WHAT YOU NEED TO DO: Within the data below, count the lines that include the word "html". Provide the number and nothing further.

Front-end code change data:
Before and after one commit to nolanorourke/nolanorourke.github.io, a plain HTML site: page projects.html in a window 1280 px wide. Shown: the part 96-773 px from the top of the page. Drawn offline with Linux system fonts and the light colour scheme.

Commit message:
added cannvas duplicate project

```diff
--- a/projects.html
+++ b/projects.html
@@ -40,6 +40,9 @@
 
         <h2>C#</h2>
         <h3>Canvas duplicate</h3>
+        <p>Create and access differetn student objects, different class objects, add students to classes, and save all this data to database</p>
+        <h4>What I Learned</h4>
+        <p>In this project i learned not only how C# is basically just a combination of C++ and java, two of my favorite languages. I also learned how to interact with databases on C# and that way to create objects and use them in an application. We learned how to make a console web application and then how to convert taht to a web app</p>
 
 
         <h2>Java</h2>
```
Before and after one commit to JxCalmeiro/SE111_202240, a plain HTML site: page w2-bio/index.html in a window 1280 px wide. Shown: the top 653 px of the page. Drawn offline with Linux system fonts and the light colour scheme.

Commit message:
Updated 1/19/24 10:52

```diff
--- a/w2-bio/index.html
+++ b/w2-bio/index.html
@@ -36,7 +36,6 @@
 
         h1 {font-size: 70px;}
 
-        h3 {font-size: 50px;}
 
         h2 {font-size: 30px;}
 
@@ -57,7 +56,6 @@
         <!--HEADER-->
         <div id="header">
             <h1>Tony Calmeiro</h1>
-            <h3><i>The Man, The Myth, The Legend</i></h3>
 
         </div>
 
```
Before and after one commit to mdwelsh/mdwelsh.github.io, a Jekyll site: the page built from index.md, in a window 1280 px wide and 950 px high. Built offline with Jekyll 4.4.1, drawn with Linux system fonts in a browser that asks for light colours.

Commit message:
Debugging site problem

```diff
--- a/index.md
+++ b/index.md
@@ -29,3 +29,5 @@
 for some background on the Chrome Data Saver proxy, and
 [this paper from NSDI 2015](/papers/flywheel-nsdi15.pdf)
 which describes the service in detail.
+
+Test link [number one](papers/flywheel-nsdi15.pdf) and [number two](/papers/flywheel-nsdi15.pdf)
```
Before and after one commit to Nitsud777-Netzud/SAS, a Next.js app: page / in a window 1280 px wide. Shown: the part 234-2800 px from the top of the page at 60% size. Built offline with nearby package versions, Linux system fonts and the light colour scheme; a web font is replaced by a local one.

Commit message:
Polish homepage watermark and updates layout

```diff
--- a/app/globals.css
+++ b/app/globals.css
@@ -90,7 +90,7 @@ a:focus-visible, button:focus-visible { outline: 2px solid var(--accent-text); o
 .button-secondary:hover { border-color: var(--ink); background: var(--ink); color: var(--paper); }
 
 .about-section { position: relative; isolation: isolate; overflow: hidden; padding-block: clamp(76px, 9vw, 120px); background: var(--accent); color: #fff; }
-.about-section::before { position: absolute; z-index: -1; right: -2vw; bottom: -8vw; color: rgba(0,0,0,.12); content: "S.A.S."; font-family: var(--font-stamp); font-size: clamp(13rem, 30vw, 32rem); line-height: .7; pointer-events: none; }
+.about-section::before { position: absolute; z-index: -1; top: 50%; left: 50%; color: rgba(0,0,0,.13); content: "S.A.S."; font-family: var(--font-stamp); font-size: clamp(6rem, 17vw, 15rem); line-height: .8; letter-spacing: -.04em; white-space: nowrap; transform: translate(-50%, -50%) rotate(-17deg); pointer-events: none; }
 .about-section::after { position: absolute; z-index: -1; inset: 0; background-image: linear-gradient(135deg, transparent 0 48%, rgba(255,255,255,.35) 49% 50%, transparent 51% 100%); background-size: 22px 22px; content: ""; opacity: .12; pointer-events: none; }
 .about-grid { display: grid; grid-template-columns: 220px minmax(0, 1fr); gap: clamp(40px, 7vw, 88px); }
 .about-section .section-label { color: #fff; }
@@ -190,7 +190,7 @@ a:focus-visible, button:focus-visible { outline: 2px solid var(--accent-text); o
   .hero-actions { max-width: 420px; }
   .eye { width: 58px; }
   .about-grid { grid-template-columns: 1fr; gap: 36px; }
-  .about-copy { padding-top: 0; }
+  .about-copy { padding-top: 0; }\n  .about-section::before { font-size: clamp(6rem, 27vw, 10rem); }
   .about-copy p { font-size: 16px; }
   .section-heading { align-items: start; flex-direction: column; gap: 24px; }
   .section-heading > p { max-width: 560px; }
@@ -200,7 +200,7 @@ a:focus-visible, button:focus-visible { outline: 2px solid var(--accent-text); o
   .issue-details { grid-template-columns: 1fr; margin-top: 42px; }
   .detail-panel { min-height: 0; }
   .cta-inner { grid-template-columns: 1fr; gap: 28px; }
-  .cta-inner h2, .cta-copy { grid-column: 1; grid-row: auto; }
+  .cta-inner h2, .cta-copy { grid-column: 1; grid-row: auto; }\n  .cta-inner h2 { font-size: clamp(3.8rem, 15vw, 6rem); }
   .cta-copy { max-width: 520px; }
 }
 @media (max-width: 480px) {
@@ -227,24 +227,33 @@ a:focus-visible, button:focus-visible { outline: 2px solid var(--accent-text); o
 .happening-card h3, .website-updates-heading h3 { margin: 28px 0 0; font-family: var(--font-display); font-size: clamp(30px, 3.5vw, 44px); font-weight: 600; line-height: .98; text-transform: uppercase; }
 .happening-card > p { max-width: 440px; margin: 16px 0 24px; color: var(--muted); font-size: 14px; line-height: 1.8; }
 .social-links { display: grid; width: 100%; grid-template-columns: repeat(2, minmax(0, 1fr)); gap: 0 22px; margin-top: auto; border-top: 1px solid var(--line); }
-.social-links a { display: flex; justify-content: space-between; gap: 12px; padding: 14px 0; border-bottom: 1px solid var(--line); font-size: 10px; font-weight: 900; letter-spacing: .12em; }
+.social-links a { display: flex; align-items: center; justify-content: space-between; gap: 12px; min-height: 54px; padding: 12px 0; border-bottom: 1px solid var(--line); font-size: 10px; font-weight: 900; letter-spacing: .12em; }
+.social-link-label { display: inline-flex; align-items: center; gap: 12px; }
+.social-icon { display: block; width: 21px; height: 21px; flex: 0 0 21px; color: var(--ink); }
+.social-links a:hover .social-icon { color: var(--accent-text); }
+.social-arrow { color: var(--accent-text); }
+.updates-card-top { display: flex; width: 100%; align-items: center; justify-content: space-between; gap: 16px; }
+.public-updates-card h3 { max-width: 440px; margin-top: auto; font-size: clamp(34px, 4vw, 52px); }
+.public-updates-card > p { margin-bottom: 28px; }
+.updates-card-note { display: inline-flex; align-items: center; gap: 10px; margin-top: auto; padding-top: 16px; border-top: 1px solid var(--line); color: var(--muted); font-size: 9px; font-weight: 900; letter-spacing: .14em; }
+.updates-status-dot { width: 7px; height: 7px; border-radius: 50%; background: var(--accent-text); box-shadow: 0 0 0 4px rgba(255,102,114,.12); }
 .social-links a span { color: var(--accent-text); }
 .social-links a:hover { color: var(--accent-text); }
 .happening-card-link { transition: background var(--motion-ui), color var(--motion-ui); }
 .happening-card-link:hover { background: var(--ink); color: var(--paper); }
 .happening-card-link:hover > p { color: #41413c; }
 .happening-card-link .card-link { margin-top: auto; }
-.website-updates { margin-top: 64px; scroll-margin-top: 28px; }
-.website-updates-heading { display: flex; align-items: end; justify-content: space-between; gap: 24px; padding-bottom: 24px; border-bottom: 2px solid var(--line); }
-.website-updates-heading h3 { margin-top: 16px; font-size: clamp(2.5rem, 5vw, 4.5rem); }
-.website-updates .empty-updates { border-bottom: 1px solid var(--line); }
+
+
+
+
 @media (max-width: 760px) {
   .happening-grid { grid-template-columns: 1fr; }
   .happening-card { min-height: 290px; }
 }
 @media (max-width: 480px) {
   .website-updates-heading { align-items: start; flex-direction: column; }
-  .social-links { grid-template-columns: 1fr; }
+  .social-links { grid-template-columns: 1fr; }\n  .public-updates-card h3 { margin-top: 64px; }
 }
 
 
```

SOLUTION: 6